## What you need to do
Write out every single entry exactly.

## Entries supplied
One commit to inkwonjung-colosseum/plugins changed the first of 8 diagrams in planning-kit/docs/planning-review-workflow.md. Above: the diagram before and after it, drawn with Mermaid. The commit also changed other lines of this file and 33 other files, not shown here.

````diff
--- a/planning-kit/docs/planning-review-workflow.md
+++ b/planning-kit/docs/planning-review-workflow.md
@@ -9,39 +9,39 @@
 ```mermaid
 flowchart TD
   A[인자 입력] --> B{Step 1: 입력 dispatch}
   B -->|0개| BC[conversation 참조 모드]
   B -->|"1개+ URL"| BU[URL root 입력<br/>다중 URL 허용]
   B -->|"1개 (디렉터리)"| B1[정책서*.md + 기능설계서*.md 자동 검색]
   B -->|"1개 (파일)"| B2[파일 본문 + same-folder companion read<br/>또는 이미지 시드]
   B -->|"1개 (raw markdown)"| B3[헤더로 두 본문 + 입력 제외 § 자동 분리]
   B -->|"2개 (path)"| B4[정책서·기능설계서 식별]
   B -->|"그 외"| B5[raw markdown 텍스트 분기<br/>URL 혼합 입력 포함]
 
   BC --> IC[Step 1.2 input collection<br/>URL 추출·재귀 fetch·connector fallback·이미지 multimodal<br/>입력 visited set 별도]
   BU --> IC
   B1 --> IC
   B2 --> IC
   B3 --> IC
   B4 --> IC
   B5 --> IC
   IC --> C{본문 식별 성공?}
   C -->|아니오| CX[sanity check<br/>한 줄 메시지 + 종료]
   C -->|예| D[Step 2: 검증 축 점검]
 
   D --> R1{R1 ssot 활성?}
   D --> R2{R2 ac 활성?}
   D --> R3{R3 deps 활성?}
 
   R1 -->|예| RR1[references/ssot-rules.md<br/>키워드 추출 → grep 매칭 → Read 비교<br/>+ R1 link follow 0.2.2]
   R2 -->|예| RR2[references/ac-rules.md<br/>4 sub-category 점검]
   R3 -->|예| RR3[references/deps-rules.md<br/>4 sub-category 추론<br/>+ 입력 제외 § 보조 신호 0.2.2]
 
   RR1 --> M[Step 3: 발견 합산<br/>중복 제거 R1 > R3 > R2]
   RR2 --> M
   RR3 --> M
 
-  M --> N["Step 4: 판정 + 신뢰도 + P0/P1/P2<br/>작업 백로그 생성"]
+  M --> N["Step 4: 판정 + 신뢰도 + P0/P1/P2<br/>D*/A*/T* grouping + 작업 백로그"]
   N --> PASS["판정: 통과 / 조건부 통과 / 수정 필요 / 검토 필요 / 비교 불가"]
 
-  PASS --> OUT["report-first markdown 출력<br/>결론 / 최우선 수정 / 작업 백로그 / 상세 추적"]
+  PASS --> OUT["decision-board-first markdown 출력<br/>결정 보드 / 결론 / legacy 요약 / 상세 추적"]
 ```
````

## Exercise solution
One commit to inkwonjung-colosseum/plugins changed the first of 8 diagrams in planning-kit/docs/planning-review-workflow.md. Above: the diagram before and after it, drawn with Mermaid. The commit also changed other lines of this file and 33 other files, not shown here.

````diff
--- a/planning-kit/docs/planning-review-workflow.md
+++ b/planning-kit/docs/planning-review-workflow.md
@@ -9,39 +9,39 @@
 ```mermaid
 flowchart TD
   A[인자 입력] --> B{Step 1: 입력 dispatch}
   B -->|0개| BC[conversation 참조 모드]
   B -->|"1개+ URL"| BU[URL root 입력<br/>다중 URL 허용]
   B -->|"1개 (디렉터리)"| B1[정책서*.md + 기능설계서*.md 자동 검색]
   B -->|"1개 (파일)"| B2[파일 본문 + same-folder companion read<br/>또는 이미지 시드]
   B -->|"1개 (raw markdown)"| B3[헤더로 두 본문 + 입력 제외 § 자동 분리]
   B -->|"2개 (path)"| B4[정책서·기능설계서 식별]
   B -->|"그 외"| B5[raw markdown 텍스트 분기<br/>URL 혼합 입력 포함]
 
   BC --> IC[Step 1.2 input collection<br/>URL 추출·재귀 fetch·connector fallback·이미지 multimodal<br/>입력 visited set 별도]
   BU --> IC
   B1 --> IC
   B2 --> IC
   B3 --> IC
   B4 --> IC
   B5 --> IC
   IC --> C{본문 식별 성공?}
   C -->|아니오| CX[sanity check<br/>한 줄 메시지 + 종료]
   C -->|예| D[Step 2: 검증 축 점검]
 
   D --> R1{R1 ssot 활성?}
   D --> R2{R2 ac 활성?}
   D --> R3{R3 deps 활성?}
 
   R1 -->|예| RR1[references/ssot-rules.md<br/>키워드 추출 → grep 매칭 → Read 비교<br/>+ R1 link follow 0.2.2]
   R2 -->|예| RR2[references/ac-rules.md<br/>4 sub-category 점검]
   R3 -->|예| RR3[references/deps-rules.md<br/>4 sub-category 추론<br/>+ 입력 제외 § 보조 신호 0.2.2]
 
   RR1 --> M[Step 3: 발견 합산<br/>중복 제거 R1 > R3 > R2]
   RR2 --> M
   RR3 --> M
 
-  M --> N["Step 4: 판정 + 신뢰도 + P0/P1/P2<br/>작업 백로그 생성"]
+  M --> N["Step 4: 판정 + 신뢰도 + P0/P1/P2<br/>D*/A*/T* grouping + 작업 백로그"]
   N --> PASS["판정: 통과 / 조건부 통과 / 수정 필요 / 검토 필요 / 비교 불가"]
 
-  PASS --> OUT["report-first markdown 출력<br/>결론 / 최우선 수정 / 작업 백로그 / 상세 추적"]
+  PASS --> OUT["decision-board-first markdown 출력<br/>결정 보드 / 결론 / legacy 요약 / 상세 추적"]
 ```
````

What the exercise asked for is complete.